When planning a garden it’s important to always use the most beneficial eco-friendly practices. Our natural gardens can mimic natural ecosystems. Reducing erosion, enhancing biodiversity, and encouraging healthy wildlife will benefit the planet and the health of future generations to come. It’s all connected! 

- Advertisement -

See these helpful resources below:

[John Jeavons and Ecology Action: https://en.m.wikipedia.org/wiki/Biointensive_agriculture]

[Tolhurst Organic Partnership CIC: https://www.agricology.co.uk/field/farmer-profiles/iain-tolhurst-tolly]

[Nicholas Carter, Farming for the Planet: https://sentientmedia.org/farming-for-the-planet/]

Written By Joel Russell Thompson 
Executive Director, Friends of the Noyo River Conservation Research Center


- Advertisement -


  1. In regards to environmental impact and cover crop vs chicken manure nitrogen levels there is more at play here. To start a cover crop disperses N throughout the season. Where as chicken manure is most often applied in one or two applications a season and N being a anion leaches out quickly. This is why we have so much water pollution. Chicken manure has been causing problems in agricultural crops that tests their product in Parts Per Billion (cannabis). Due to the voluntary testing started decades ago under Prop 215 we have been compiling lots of data in regards to soil and heavy metals uptake in plant material. Chicken manure has been testing hot for arsenic and lead and is no longer recommended. Arsenic is opposite of N in the fact it is a cation, a cation with 3 or 5 positive charge. This means it really bond to the soil cation exchange sites so even small amounts of arsenic will easily accumulate. Another issue is these heavy metals become tied up in the humas in a plant available form. When a large dose of N is applied like in chicken manure carbon gets burned up in excess. Meaning we burn up our humas and release the plant available heavy metals into the soil solution for roots to easily take up. This has been covered by Dr Christina Jones, especially in regards to aluminum levels in the U.S. population. There is a substantial environmental cost in producing and using chicken manure, even for the backyard producer. I have just scratched the surface, pun intended, on the ill effects of chicken manure. There are many other issues in regards to waterway degradation and heavy metal uptake due to phosphorus in chicken manure. Many organic large scale and back yard farmers are causing substantial environmental degradation due to poor management practices. After they damage the land, air and waterways they eat the said crop. The FDA has a solution. They increased the allowable limits of heavy metals in baby food. There was such an out cry they did reduce the allowable levels of just one, lead. As it stands now our government is in its infancy when it comes to heavy metals in food and medicine in regards to content and management. This issue is being addressed by the citizen scientists. So it is up to you as an individual to protect yourself and your family. Here is a little thing to ponder. Every sequence in your DNA needs an enzyme to be produced. Each enzyme has an an elemental cofactor. No element no enzyme. No enzyme no DNA sequence. No sequence means transmutation. Transmutation gets repeated and turns into disease. What do they find at the transmutation sites. Heavy metals.

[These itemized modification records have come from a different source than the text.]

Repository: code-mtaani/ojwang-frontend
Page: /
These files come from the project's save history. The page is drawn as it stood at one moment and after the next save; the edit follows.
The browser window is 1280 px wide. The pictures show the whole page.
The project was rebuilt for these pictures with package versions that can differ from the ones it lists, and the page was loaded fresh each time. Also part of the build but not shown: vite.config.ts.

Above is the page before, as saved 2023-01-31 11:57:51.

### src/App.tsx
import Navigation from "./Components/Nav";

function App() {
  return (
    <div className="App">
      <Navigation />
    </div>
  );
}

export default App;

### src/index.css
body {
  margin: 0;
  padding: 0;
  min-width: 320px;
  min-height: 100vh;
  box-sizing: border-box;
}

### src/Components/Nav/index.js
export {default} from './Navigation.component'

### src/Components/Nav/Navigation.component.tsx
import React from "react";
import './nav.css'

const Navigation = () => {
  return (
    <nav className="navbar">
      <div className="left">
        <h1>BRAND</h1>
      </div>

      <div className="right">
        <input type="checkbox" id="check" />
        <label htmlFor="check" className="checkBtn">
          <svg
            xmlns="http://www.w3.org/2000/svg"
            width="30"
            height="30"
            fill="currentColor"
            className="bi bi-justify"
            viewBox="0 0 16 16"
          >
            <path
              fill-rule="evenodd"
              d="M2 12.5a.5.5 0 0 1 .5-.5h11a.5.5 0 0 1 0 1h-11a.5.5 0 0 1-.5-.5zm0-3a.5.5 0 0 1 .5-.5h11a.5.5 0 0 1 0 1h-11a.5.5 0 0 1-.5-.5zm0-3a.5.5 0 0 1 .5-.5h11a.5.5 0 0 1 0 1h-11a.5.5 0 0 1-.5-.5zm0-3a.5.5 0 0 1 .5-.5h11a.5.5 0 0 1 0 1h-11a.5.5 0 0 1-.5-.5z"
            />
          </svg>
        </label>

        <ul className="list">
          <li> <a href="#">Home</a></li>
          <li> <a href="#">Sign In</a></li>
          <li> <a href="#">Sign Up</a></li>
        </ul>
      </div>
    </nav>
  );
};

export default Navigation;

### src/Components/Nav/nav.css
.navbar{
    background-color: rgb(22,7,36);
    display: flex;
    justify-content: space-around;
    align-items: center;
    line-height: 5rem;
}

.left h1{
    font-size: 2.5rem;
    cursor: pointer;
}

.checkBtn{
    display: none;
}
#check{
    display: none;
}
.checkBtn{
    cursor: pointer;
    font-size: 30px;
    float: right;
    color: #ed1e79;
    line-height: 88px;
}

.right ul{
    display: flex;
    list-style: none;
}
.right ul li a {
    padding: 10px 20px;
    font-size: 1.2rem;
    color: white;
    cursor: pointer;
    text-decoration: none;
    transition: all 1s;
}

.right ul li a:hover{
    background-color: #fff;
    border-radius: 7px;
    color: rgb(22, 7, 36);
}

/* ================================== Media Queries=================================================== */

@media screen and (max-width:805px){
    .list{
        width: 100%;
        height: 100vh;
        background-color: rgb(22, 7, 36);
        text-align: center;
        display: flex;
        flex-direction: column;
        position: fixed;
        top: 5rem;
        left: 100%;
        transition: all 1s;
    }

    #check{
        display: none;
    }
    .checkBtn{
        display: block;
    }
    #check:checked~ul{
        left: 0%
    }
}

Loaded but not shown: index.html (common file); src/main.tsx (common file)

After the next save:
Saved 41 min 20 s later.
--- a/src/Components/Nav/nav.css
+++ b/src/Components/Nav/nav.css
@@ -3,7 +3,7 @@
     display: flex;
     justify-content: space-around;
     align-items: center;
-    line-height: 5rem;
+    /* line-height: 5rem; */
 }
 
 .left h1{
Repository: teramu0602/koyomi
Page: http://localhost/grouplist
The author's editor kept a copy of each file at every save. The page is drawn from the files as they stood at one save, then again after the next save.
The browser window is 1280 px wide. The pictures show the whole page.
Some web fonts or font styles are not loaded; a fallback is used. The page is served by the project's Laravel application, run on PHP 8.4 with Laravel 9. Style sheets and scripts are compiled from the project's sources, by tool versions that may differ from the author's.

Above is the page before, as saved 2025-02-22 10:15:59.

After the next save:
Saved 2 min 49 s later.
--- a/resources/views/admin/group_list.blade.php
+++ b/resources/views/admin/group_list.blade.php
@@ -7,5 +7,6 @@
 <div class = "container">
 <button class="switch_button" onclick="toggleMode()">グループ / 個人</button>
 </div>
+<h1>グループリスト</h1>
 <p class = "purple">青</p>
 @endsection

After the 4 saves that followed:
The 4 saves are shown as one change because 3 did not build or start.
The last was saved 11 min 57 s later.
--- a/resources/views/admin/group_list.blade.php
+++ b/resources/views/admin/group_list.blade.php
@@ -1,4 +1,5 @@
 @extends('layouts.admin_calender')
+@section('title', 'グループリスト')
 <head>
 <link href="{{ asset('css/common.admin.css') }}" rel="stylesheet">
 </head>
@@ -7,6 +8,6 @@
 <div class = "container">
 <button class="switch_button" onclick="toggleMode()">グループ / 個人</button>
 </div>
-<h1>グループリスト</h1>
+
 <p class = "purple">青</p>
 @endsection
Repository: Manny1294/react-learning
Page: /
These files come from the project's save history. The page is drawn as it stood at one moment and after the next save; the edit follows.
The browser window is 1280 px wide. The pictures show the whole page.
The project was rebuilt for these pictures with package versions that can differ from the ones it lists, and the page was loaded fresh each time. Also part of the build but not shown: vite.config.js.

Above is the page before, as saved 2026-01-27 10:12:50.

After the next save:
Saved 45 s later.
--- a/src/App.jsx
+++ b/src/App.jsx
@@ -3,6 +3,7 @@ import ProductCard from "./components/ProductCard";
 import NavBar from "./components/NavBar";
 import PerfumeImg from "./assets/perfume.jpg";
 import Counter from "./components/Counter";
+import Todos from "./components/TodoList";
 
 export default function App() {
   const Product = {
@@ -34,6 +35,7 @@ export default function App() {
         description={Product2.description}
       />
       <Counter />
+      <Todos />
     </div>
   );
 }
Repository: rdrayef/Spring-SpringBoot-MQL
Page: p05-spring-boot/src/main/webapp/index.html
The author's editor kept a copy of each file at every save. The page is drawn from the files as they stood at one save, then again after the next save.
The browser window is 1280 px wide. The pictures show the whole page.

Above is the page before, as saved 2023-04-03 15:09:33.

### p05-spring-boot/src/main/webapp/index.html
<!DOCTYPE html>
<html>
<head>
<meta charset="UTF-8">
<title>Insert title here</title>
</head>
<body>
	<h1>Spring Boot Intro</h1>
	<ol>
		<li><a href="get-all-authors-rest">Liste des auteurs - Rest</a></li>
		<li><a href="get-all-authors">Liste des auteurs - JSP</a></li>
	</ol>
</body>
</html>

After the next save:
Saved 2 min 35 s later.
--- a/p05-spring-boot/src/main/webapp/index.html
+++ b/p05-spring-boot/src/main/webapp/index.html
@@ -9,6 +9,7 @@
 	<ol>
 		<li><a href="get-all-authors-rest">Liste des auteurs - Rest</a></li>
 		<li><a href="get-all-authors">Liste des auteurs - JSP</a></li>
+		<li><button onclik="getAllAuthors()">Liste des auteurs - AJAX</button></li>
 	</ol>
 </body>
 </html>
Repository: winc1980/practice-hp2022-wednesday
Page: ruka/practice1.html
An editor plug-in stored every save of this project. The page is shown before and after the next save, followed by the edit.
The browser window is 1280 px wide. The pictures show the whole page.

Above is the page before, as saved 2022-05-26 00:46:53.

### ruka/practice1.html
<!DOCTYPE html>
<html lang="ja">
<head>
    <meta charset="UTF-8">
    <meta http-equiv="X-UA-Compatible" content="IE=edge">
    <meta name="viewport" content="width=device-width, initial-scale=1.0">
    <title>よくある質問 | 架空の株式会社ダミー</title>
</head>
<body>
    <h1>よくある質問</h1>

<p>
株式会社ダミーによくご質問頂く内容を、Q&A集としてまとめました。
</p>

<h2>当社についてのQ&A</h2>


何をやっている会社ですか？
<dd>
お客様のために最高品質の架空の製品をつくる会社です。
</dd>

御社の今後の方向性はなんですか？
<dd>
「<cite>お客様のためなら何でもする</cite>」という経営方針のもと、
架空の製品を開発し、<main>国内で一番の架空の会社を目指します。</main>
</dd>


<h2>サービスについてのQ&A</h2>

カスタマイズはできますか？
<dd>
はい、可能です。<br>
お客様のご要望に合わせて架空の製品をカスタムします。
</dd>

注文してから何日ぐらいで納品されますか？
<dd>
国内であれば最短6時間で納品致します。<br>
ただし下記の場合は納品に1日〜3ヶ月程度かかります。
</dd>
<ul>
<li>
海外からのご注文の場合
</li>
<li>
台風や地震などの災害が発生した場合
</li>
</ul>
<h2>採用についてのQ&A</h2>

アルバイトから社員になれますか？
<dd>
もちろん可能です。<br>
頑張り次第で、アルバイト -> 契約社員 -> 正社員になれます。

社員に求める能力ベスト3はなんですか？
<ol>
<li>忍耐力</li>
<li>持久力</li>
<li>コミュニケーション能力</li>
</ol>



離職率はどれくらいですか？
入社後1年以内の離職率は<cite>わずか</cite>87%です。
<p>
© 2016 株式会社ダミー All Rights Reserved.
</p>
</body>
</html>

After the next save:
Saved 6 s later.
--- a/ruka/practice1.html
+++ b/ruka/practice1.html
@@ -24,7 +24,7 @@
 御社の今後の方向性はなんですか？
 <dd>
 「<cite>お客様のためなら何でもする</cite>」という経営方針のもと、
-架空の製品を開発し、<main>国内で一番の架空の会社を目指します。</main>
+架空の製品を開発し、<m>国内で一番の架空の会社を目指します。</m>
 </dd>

Join the Conversation

MendoFever Staff
MendoFever Staff
Editor's Note: Whenever an article's byline reads "MendoFever Staff", the contents of that article were not composed by any of our reporters. Types of writing that will be attributed to "MendoFever Staff" include press releases, letters to the editor, op-eds, obituaries— essentially writing that is not produced by a reporter.

Today's News


News from the Week